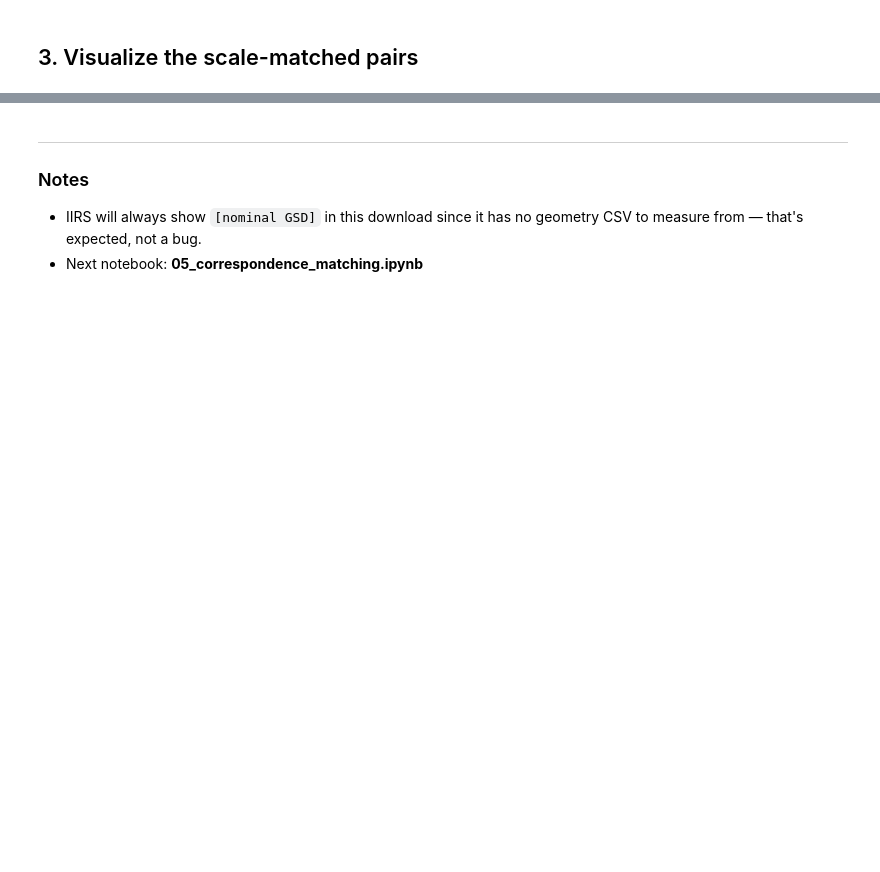
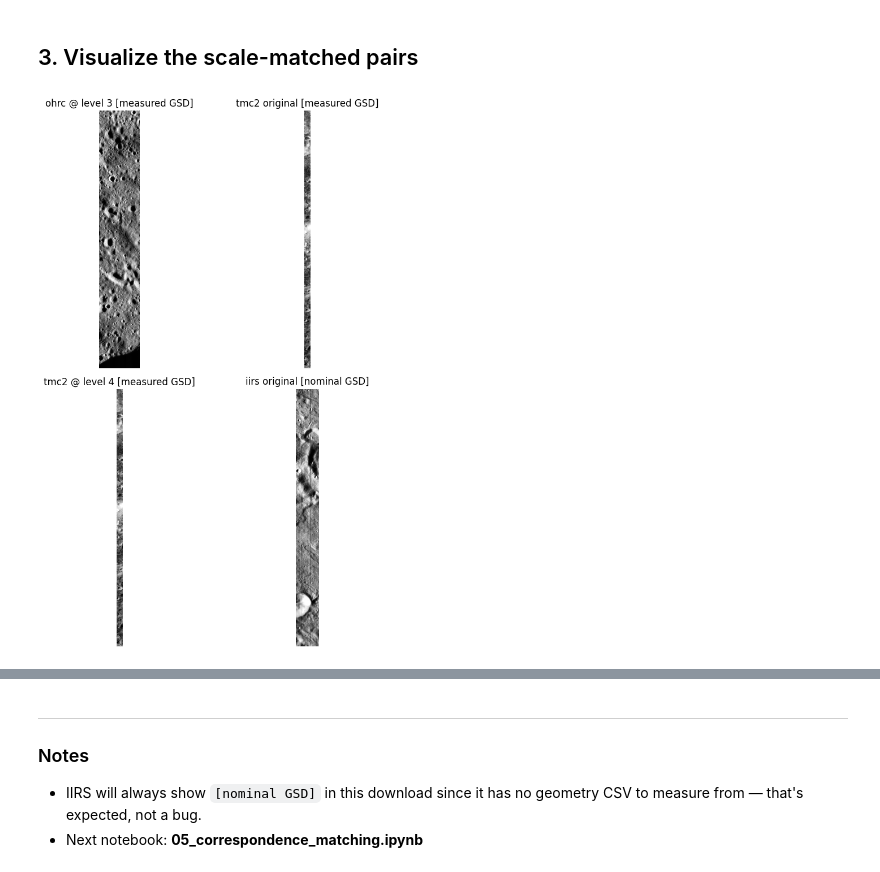
Before and after one commit to Rummankhan7/SIH-26166, a Jupyter notebook: notebooks/04_scale_space.ipynb, the cells around one changed output, grey strips where cells are left out. Drawn from its saved outputs; the diff is of its cells as text; code cells hidden in the pictures; blank space fills up the shorter version.

```diff
--- a/notebooks/04_scale_space.ipynb
+++ b/notebooks/04_scale_space.ipynb
@@ -113,22 +118,32 @@ for fine, coarse in pairings:
 # %% [markdown]
 ## 3. Visualize the scale-matched pairs
 # %%
+def load_gray_decimated(path, max_dim=1200):
+    with rasterio.open(path) as src:
+        scale = max(1, max(src.height, src.width) // max_dim)
+        return src.read(1, out_shape=(src.height // scale, src.width // scale))
+
 fig, axes = plt.subplots(len(scalespace_manifest), 2, figsize=(10, 5 * len(scalespace_manifest)))
 if len(scalespace_manifest) == 1:
     axes = axes.reshape(1, 2)
 
 for row_i, m in enumerate(scalespace_manifest):
-    fine_img = load_gray(m['fine_scaled_path'])
-    coarse_img = load_gray(m['coarse_path'])
+    fine_img = load_gray_decimated(m['fine_scaled_path'])
+    coarse_img = load_gray_decimated(m['coarse_path'])
+
     axes[row_i, 0].imshow(fine_img, cmap='gray')
     axes[row_i, 0].set_title(f"{m['fine_instrument']} @ level {m['pyramid_level_applied']} "
-                              f"({fine_img.shape[1]}x{fine_img.shape[0]}) [{m['fine_gsd_source']} GSD]")
+                              f"[{m['fine_gsd_source']} GSD]")
     axes[row_i, 0].axis('off')
+
     axes[row_i, 1].imshow(coarse_img, cmap='gray')
-    axes[row_i, 1].set_title(f"{m['coarse_instrument']} original ({coarse_img.shape[1]}x{coarse_img.shape[0]}) "
+    axes[row_i, 1].set_title(f"{m['coarse_instrument']} original "
                               f"[{m['coarse_gsd_source']} GSD]")
     axes[row_i, 1].axis('off')
+
 plt.tight_layout(); plt.show()
+# %% [output]
+[figure, added]
 # %%
 out_manifest = f'{DRIVE_ROOT}/processed/manifest_scalespace.csv'
 with open(out_manifest, 'w', newline='') as f:
```
Also changed, not shown: parts of 3 cells of this notebook, 3 other files.
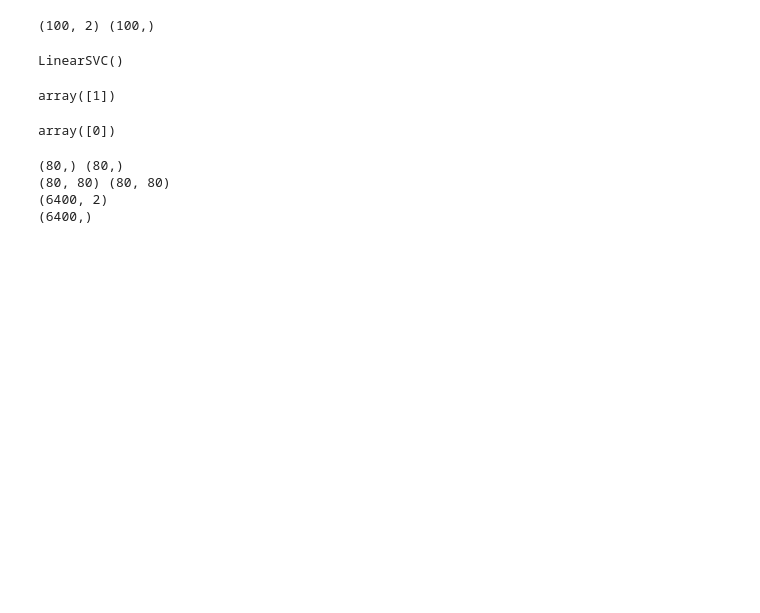
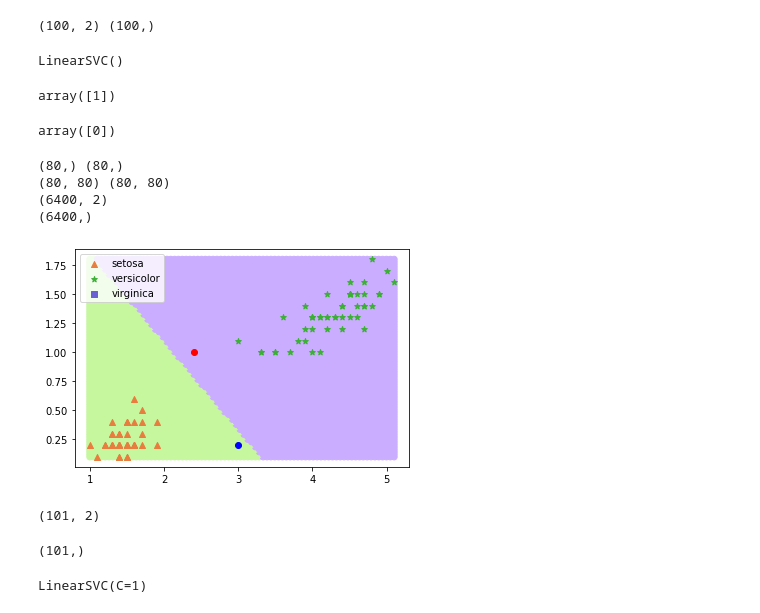
Before and after one commit to Prachi2002Aggarwal/Data-Science-Live-Master-Course-With-Python, a Jupyter notebook: Mam Practice/SVM.ipynb, the cells around one changed output. Drawn from its saved outputs; the diff is of its cells as text; code cells hidden in the pictures; blank space fills up the shorter version.

```diff
--- a/Mam Practice/SVM.ipynb
+++ b/Mam Practice/SVM.ipynb
@@ -121,0 +118,18 @@ cmap = ListedColorMap([""])
+# %%
+# Now we will plot all the X_test points to amke our decision boundary
+from matplotlib.colors import ListedColormap
+cmap = ListedColormap(["#c6f79e", "#cbadff"])
+
+plt.scatter(X_test [:,0] , X_test[:,1] , c = ypred , cmap = cmap)
+
+colors = ["#e87d3f" , "#3bb035" ,"#6b5fd4"]
+markers = ["^" , "*" , "s"]
+for i , name in enumerate(iris.target_names) :
+    samples = (y == i)
+    plt.scatter(X[samples , 0] , X[samples , 1] , c = colors[i] , marker = markers[i] , label = name)
+plt.legend()
+plt.scatter(2.4 , 1 , c = 'r')
+plt.scatter(3 , 0.2 , c = 'b')
+plt.show()
+# %% [output]
+[figure, added]
@@ -121,0 +140,17 @@ cmap = ListedColorMap([""])
+# %%
+# Let us introduce a outlier
+X_ = np.concatenate([X , [[3,1]]] , axis = 0)
+print(X_.shape)
+# %% [output]
+(101, 2)
+# %%
+y_ = np.concatenate([y , [0]] , axis = 0)
+print(y_.shape)
+# %% [output]
+(101,)
+# %%
+# making LinearSVC for soft
+linsvc2 = LinearSVC(C = 1)
+linsvc2.fit(X_,y_)
+# %% [output]
+LinearSVC(C=1)
```
Also changed, not shown: parts of 4 cells of this notebook.
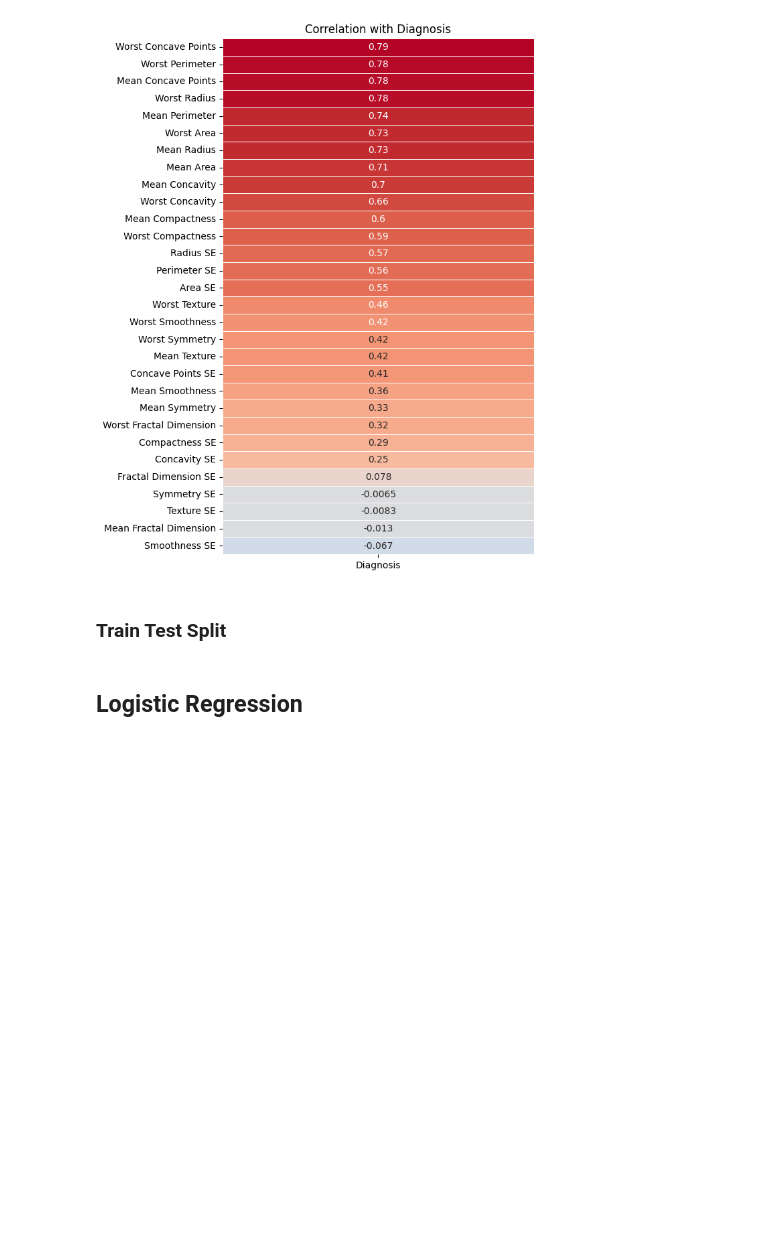
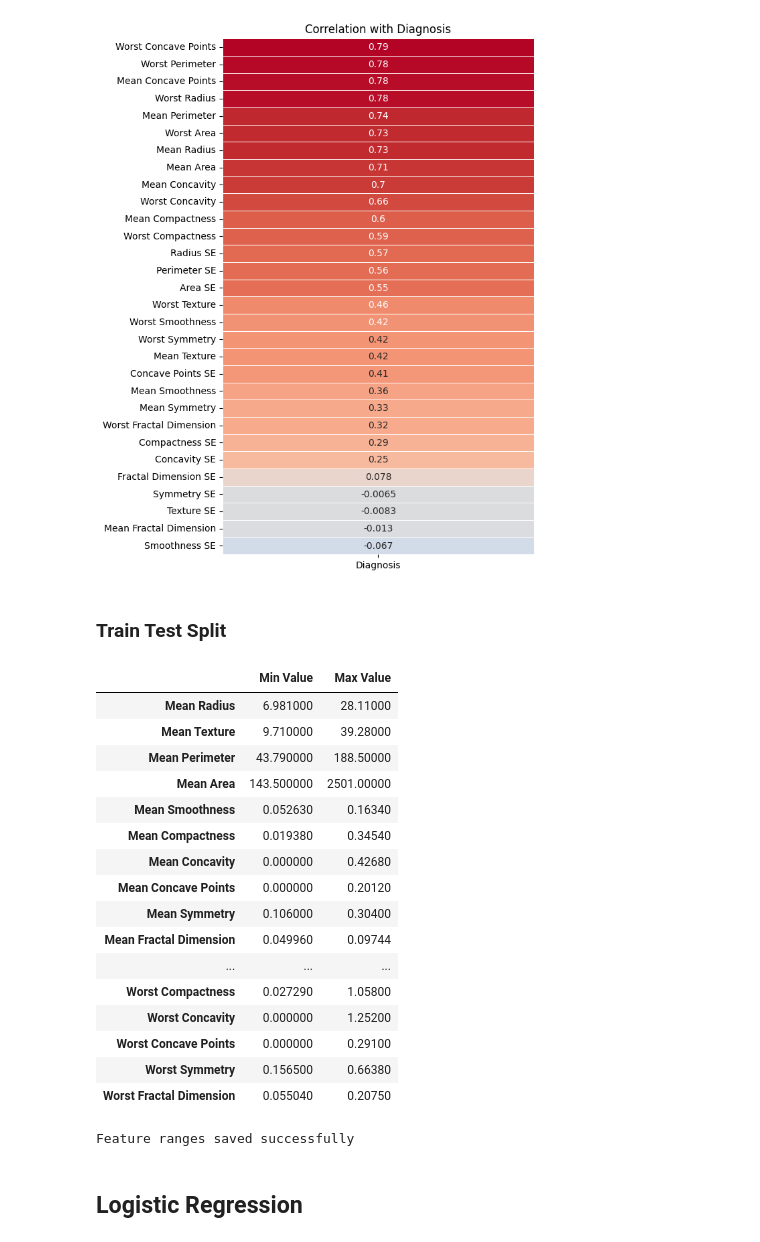
Before and after one commit to haricharnbytes/breast_cancer, a Jupyter notebook: breast_cancer.ipynb, the cells around one changed output. Drawn from its saved outputs; the diff is of its cells as text; code cells hidden in the pictures; blank space fills up the shorter version.

Commit message:
feature range to pkl

```diff
--- a/breast_cancer.ipynb
+++ b/breast_cancer.ipynb
@@ -216,6 +229,41 @@ y = df["Diagnosis"].map({
     "Benign": 0,
     "Malignant": 1
 })
+# %%
+feature_ranges = {}
+
+for col in X.columns:
+    feature_ranges[col] = (X[col].min(), X[col].max())
+ranges_df = pd.DataFrame(feature_ranges).T
+ranges_df.columns = ["Min Value", "Max Value"]
+
+display(ranges_df)
+# %% [output]
+|  | Min Value | Max Value |
+| Mean Radius | 6.981000 | 28.11000 |
+| Mean Texture | 9.710000 | 39.28000 |
+| Mean Perimeter | 43.790000 | 188.50000 |
+| Mean Area | 143.500000 | 2501.00000 |
+| Mean Smoothness | 0.052630 | 0.16340 |
+| Mean Compactness | 0.019380 | 0.34540 |
+| Mean Concavity | 0.000000 | 0.42680 |
+| Mean Concave Points | 0.000000 | 0.20120 |
+| Mean Symmetry | 0.106000 | 0.30400 |
+| Mean Fractal Dimension | 0.049960 | 0.09744 |
+| ... | ... | ... |
+| Worst Compactness | 0.027290 | 1.05800 |
+| Worst Concavity | 0.000000 | 1.25200 |
+| Worst Concave Points | 0.000000 | 0.29100 |
+| Worst Symmetry | 0.156500 | 0.66380 |
+| Worst Fractal Dimension | 0.055040 | 0.20750 |
+# %%
+import joblib
+
+joblib.dump(feature_ranges, "feature_ranges.pkl")
+
+print("Feature ranges saved successfully")
+# %% [output]
+Feature ranges saved successfully
 # %%
 X_train, X_test, y_train, y_test = train_test_split(X, y,test_size=0.2, random_state=42)
 # %%
```
Also changed, not shown: parts of 2 cells of this notebook.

* * * * * * *

Task instructions => Please output the records above exactly, without the pictures.

Answer to the problem =>
Before and after one commit to Rummankhan7/SIH-26166, a Jupyter notebook: notebooks/04_scale_space.ipynb, the cells around one changed output, grey strips where cells are left out. Drawn from its saved outputs; the diff is of its cells as text; code cells hidden in the pictures; blank space fills up the shorter version.

```diff
--- a/notebooks/04_scale_space.ipynb
+++ b/notebooks/04_scale_space.ipynb
@@ -113,22 +118,32 @@ for fine, coarse in pairings:
 # %% [markdown]
 ## 3. Visualize the scale-matched pairs
 # %%
+def load_gray_decimated(path, max_dim=1200):
+    with rasterio.open(path) as src:
+        scale = max(1, max(src.height, src.width) // max_dim)
+        return src.read(1, out_shape=(src.height // scale, src.width // scale))
+
 fig, axes = plt.subplots(len(scalespace_manifest), 2, figsize=(10, 5 * len(scalespace_manifest)))
 if len(scalespace_manifest) == 1:
     axes = axes.reshape(1, 2)
 
 for row_i, m in enumerate(scalespace_manifest):
-    fine_img = load_gray(m['fine_scaled_path'])
-    coarse_img = load_gray(m['coarse_path'])
+    fine_img = load_gray_decimated(m['fine_scaled_path'])
+    coarse_img = load_gray_decimated(m['coarse_path'])
+
     axes[row_i, 0].imshow(fine_img, cmap='gray')
     axes[row_i, 0].set_title(f"{m['fine_instrument']} @ level {m['pyramid_level_applied']} "
-                              f"({fine_img.shape[1]}x{fine_img.shape[0]}) [{m['fine_gsd_source']} GSD]")
+                              f"[{m['fine_gsd_source']} GSD]")
     axes[row_i, 0].axis('off')
+
     axes[row_i, 1].imshow(coarse_img, cmap='gray')
-    axes[row_i, 1].set_title(f"{m['coarse_instrument']} original ({coarse_img.shape[1]}x{coarse_img.shape[0]}) "
+    axes[row_i, 1].set_title(f"{m['coarse_instrument']} original "
                               f"[{m['coarse_gsd_source']} GSD]")
     axes[row_i, 1].axis('off')
+
 plt.tight_layout(); plt.show()
+# %% [output]
+[figure, added]
 # %%
 out_manifest = f'{DRIVE_ROOT}/processed/manifest_scalespace.csv'
 with open(out_manifest, 'w', newline='') as f:
```
Also changed, not shown: parts of 3 cells of this notebook, 3 other files.
Before and after one commit to Prachi2002Aggarwal/Data-Science-Live-Master-Course-With-Python, a Jupyter notebook: Mam Practice/SVM.ipynb, the cells around one changed output. Drawn from its saved outputs; the diff is of its cells as text; code cells hidden in the pictures; blank space fills up the shorter version.

```diff
--- a/Mam Practice/SVM.ipynb
+++ b/Mam Practice/SVM.ipynb
@@ -121,0 +118,18 @@ cmap = ListedColorMap([""])
+# %%
+# Now we will plot all the X_test points to amke our decision boundary
+from matplotlib.colors import ListedColormap
+cmap = ListedColormap(["#c6f79e", "#cbadff"])
+
+plt.scatter(X_test [:,0] , X_test[:,1] , c = ypred , cmap = cmap)
+
+colors = ["#e87d3f" , "#3bb035" ,"#6b5fd4"]
+markers = ["^" , "*" , "s"]
+for i , name in enumerate(iris.target_names) :
+    samples = (y == i)
+    plt.scatter(X[samples , 0] , X[samples , 1] , c = colors[i] , marker = markers[i] , label = name)
+plt.legend()
+plt.scatter(2.4 , 1 , c = 'r')
+plt.scatter(3 , 0.2 , c = 'b')
+plt.show()
+# %% [output]
+[figure, added]
@@ -121,0 +140,17 @@ cmap = ListedColorMap([""])
+# %%
+# Let us introduce a outlier
+X_ = np.concatenate([X , [[3,1]]] , axis = 0)
+print(X_.shape)
+# %% [output]
+(101, 2)
+# %%
+y_ = np.concatenate([y , [0]] , axis = 0)
+print(y_.shape)
+# %% [output]
+(101,)
+# %%
+# making LinearSVC for soft
+linsvc2 = LinearSVC(C = 1)
+linsvc2.fit(X_,y_)
+# %% [output]
+LinearSVC(C=1)
```
Also changed, not shown: parts of 4 cells of this notebook.
Before and after one commit to haricharnbytes/breast_cancer, a Jupyter notebook: breast_cancer.ipynb, the cells around one changed output. Drawn from its saved outputs; the diff is of its cells as text; code cells hidden in the pictures; blank space fills up the shorter version.

Commit message:
feature range to pkl

```diff
--- a/breast_cancer.ipynb
+++ b/breast_cancer.ipynb
@@ -216,6 +229,41 @@ y = df["Diagnosis"].map({
     "Benign": 0,
     "Malignant": 1
 })
+# %%
+feature_ranges = {}
+
+for col in X.columns:
+    feature_ranges[col] = (X[col].min(), X[col].max())
+ranges_df = pd.DataFrame(feature_ranges).T
+ranges_df.columns = ["Min Value", "Max Value"]
+
+display(ranges_df)
+# %% [output]
+|  | Min Value | Max Value |
+| Mean Radius | 6.981000 | 28.11000 |
+| Mean Texture | 9.710000 | 39.28000 |
+| Mean Perimeter | 43.790000 | 188.50000 |
+| Mean Area | 143.500000 | 2501.00000 |
+| Mean Smoothness | 0.052630 | 0.16340 |
+| Mean Compactness | 0.019380 | 0.34540 |
+| Mean Concavity | 0.000000 | 0.42680 |
+| Mean Concave Points | 0.000000 | 0.20120 |
+| Mean Symmetry | 0.106000 | 0.30400 |
+| Mean Fractal Dimension | 0.049960 | 0.09744 |
+| ... | ... | ... |
+| Worst Compactness | 0.027290 | 1.05800 |
+| Worst Concavity | 0.000000 | 1.25200 |
+| Worst Concave Points | 0.000000 | 0.29100 |
+| Worst Symmetry | 0.156500 | 0.66380 |
+| Worst Fractal Dimension | 0.055040 | 0.20750 |
+# %%
+import joblib
+
+joblib.dump(feature_ranges, "feature_ranges.pkl")
+
+print("Feature ranges saved successfully")
+# %% [output]
+Feature ranges saved successfully
 # %%
 X_train, X_test, y_train, y_test = train_test_split(X, y,test_size=0.2, random_state=42)
 # %%
```
Also changed, not shown: parts of 2 cells of this notebook.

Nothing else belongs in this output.